Even small, stylistic changes signal that this is a new era. They both get abandoned, but it’s still an important sign. Dax abandons her simple ponytail for an updo that looks a bit like a giant, black alien parasite is trying to eat her memories. The ponytail comes back by the third episode to everyone’s intense relief. Odo’s uniform now features a collar and a belt, which later becomes an extremely minor plot point. His costume later goes back to the beltless and collarless version we’re used to.

Another subtle point is made in a scene between Sisko and Jake. They’ve returned from Earth after being debriefed at Starfleet Command, and both of them are happy to be home. It’s official: DS9, and not Earth, is home. Sisko wonders when this happened, but perceptive Jake gives a precise time. See, that was when Sisko took his collection of African art from storage to take to the station. Jake tells him that’s the stuff in his office, and wherever that is, that’s where Sisko calls home. Like everything between these two, it’s a pleasant scene that shows Sisko’s humanity in the love he has for his son. It’s also a nice way to show that Jake’s growing up, and though he might still love spice pudding, he’s savvy enough to read the old man.
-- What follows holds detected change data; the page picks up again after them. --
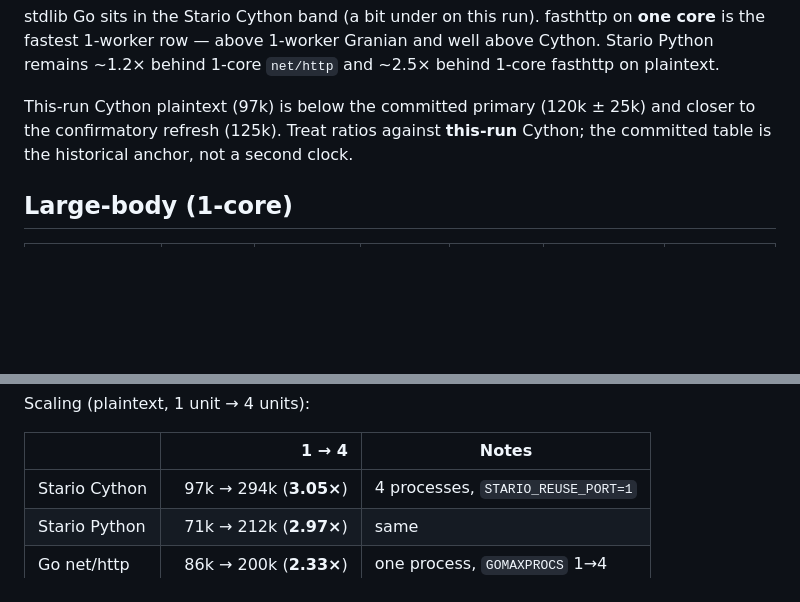
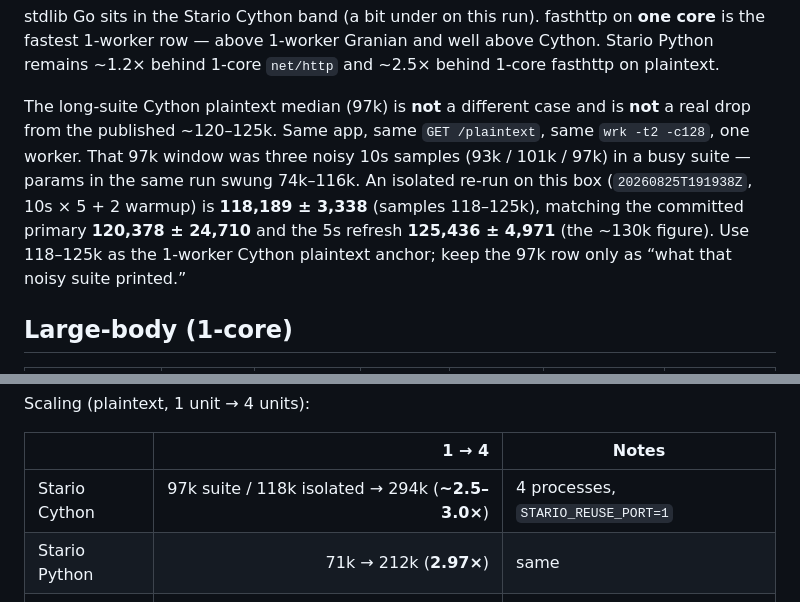
Before and after one commit to Bobowski/stario, a Markdown page: benchmarks/server/go-comparison.md, 2 parts joined by grey strips. Drawn GitHub-style; blank space fills up the shorter version.

Commit message:
Note that 97k Cython plaintext was suite noise, not a regression.
An isolated 1-worker re-run is 118k, in line with the published 120k / 125k
plaintext anchors.

Co-authored-by: Adam Bobowski <bobowskiadam@gmail.com>

```diff
--- a/benchmarks/server/go-comparison.md
+++ b/benchmarks/server/go-comparison.md
@@ -77,10 +77,16 @@ on **one core** is the fastest 1-worker row — above 1-worker Granian and
 well above Cython. Stario Python remains ~1.2× behind 1-core `net/http` and
 ~2.5× behind 1-core fasthttp on plaintext.
 
-This-run Cython plaintext (97k) is below the committed primary (120k ± 25k)
-and closer to the confirmatory refresh (125k). Treat ratios against
-**this-run** Cython; the committed table is the historical anchor, not a
-second clock.
+The long-suite Cython plaintext median (97k) is **not** a different case
+and is **not** a real drop from the published ~120–125k. Same app, same
+`GET /plaintext`, same `wrk -t2 -c128`, one worker. That 97k window was
+three noisy 10s samples (93k / 101k / 97k) in a busy suite — params in
+the same run swung 74k–116k. An isolated re-run on this box
+(`20260825T191938Z`, 10s × 5 + 2 warmup) is **118,189 ± 3,338** (samples
+118–125k), matching the committed primary **120,378 ± 24,710** and the
+5s refresh **125,436 ± 4,971** (the ~130k figure). Use 118–125k as the
+1-worker Cython plaintext anchor; keep the 97k row only as “what that
+noisy suite printed.”
 
 ## Large-body (1-core)
 
@@ -118,7 +124,7 @@ Scaling (plaintext, 1 unit → 4 units):
 
 | | 1 → 4 | Notes |
 | --- | ---: | --- |
-| Stario Cython | 97k → 294k (**3.05×**) | 4 processes, `STARIO_REUSE_PORT=1` |
+| Stario Cython | 97k suite / 118k isolated → 294k (**~2.5–3.0×**) | 4 processes, `STARIO_REUSE_PORT=1` |
 | Stario Python | 71k → 212k (**2.97×**) | same |
 | Go net/http | 86k → 200k (**2.33×**) | one process, `GOMAXPROCS` 1→4 |
 | Granian | 147k → 224k (**1.52×**) | 1→4 workers |
```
Starfleet’s solution for finding the Founders is novel: use the Ferengi. Remember when the Nagus used the Dosi to contact the Karemma for the tulaberry wine concern? Well, Sisko convinced him that should war come, profits would take a nosedive, so he dispatches Quark as an envoy. This makes sense — beyond just sending a regular on the mission — as Quark does have practical experience negotiating with the Dominion, one of only two people who can say that. The scene in which Sisko gets Quark to agree ends on a sour note, though. He forces Quark to kiss the Nagus’ scepter. It’s a weird, ugly bit of racism that doesn’t sit well with what we know about the Commander. Quark saved his life on that planet. Show the man a little respect.

The Karemma outline the Dominion’s standard operating procedure. They don’t know if the Founders are real and in point of fact don’t care. It doesn’t matter in their day-to-day. All they know is that if the Vorta tell them to do something, they do it without question. The alternative is a visit from the Jem’Hadar, and those guys are no fun. Quark manages to wheedle the location of a relay station out of the Karemma diplomat (who is much more interested in buying Kira’s earring than discussing his masters), where the messages to and from the Karemma homeworld go.

While they’re looking over a map of space, Odo catches sight of the Omarion Nebula, which instantly obsesses him. He desperately wants to go to it, without knowing how or why. When the Defiant gets ambushed by Jem’Hadar ships at the relay station, Odo seizes his chance. The Defiant gets crippled, and Jem’Hadar boarding parties beam over. Odo gets himself and an unconscious Kira on a shuttlecraft. Instead of heading home, he goes to the source of his obsession. There, in the nebula, they find a rogue planet without a sun. He and Kira land, and despite there being no sun, they don’t instantly freeze to death. Instead of death, they find a lake of shimmering gold slime. Lights dance in the liquid, and soon, other Changelings take humanoid forms and step out of it. The only one to speak gives the episode’s quote to Odo.

Mystery solved. Well, kinda.

Next week: Home is where the slime is.


Leave a Comment

Your email address will not be published. Required fields are marked *

Scroll to Top